Even in Europe, where GE foods are rarely sold in grocery stores or restaurants, several billion dollars worth of GE animal feed from North America, Brazil and Argentina are imported every year. Although EU consumers have forced voluntary labeling of GMO-fed non-organic meat and animal products in Germany, France and Austria, and in large chains throughout Europe, there is no mandatory GMO animal feed labeling law in the EU. India is the only major country up until now that requires labels on GMO animal feed. No country yet requires labels on GMO cotton clothing, nutritional supplements, body care products or biofuels.
Almost half of Monsanto’s profits now derive from its sales outside the U.S., especially GMO crops for animal feed. So if we’re serious about turning back the biotech threat, and building up an alternative food and farming system that is organic, local, climate-friendly and humane, we need to strengthen our international solidarity and cooperation as well as our domestic efforts. Once we take into account the full scope of agricultural biotechnology and its myriad products, we can position ourselves for the next stage of the battle: a comprehensive and global anti-GMO offensive, strategically targeting the entire GMO food, fiber, fuel, supplements and body care industry where they are most vulnerable. This Great GMO Boycott and GMO Right to Know mobilization will require a broader coalition, both domestically and internationally, and an unprecedented mass education effort around the role of GMOs and factory farms in exacerbating our health, environmental, animal welfare and climate crisis.
All Out for Washington State Nov. 5
But first things first. The consumer, farmer and fishing community insurgency that frightens Monsanto and its allies the most is the upcoming ballot initiative (I-522) in Washington State on Nov. 5. As Monsanto and its allies, such as the Grocery Manufacturers Association (GMA) understand, this is the most crucial battle against GMOs today. If voters pass mandatory labeling in Washington, reinforced by contingent state labeling laws already passed or in progress in Connecticut, Maine and Vermont, it will mean the end of the road for genetically engineered food in U.S. grocery stores.

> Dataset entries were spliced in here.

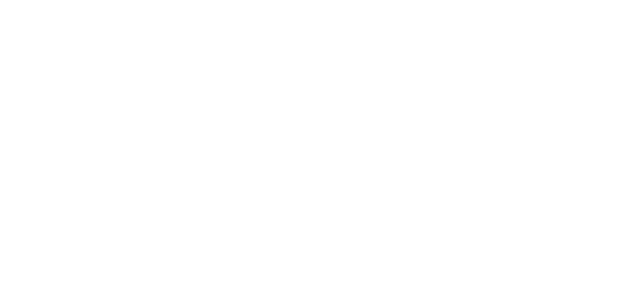
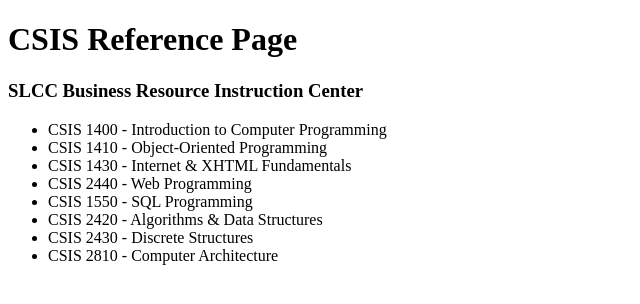
Before and after one commit to aaroncarlisle-cs/csis-bric, a plain HTML site: page index.html in a window 1280 px wide. Shown: the whole page, without its empty margins (0-640 px from the left). Drawn offline with Linux system fonts and the light colour scheme.

Commit message:
Create header and list of menu pages

```diff
--- a/index.html
+++ b/index.html
@@ -6,6 +6,18 @@
     <title>CSIS Reference Page - SLCC Business Resource Instruction Center</title>
 </head>
 <body>
+    <h1>CSIS Reference Page</h1>
+    <h3>SLCC Business Resource Instruction Center</h3>
 
+    <ul>
+        <li>CSIS 1400 - Introduction to Computer Programming</li>
+        <li>CSIS 1410 - Object-Oriented Programming</li>
+        <li>CSIS 1430 - Internet & XHTML Fundamentals</li>
+        <li>CSIS 2440 - Web Programming</li>
+        <li>CSIS 1550 - SQL Programming</li>
+        <li>CSIS 2420 - Algorithms & Data Structures</li>
+        <li>CSIS 2430 - Discrete Structures</li>
+        <li>CSIS 2810 - Computer Architecture</li>
+    </ul>
 </body>
 </html>
```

As the biotech lobby has readily admitted, GMO food labeling is a “skull and crossbones” that will drive genetically engineered foods off the market in the U.S. and North America. As evidenced by marketplace trends in Europe, the largest agricultural market in the world, once GMOs are labeled, consumers will not buy them, food companies and grocery stores will not sell them, and farmers will not grow them. This is why Monsanto and Big Food corporations – hiding behind the facade of their trade association, the GMA – will likely pour up to $20 million into defeating I-522. Pro-labeling forces currently have a commanding lead in the polls in Washington. But we need to raise at least $4 million more (to augment the four million dollars we’ve raised already) to buy enough TV and radio time to counter the forthcoming flood of lies that Monsanto and its minions will launch in Washington State. We already know what those lies will look like: Labeling will raise food prices, hurt family farmers and confuse consumers.
The Road to Victory means building up our war chest in Washington State for the Nov. 5 ballot initiative. Please spread the word. This is the most important food and farming battle in the world today. If you haven’t already made a donation to the Yes on I-522 campaign please do so now. (http://www.organicconsumers.org)
About the author:
by Katherine Paul and Ronnie Cummins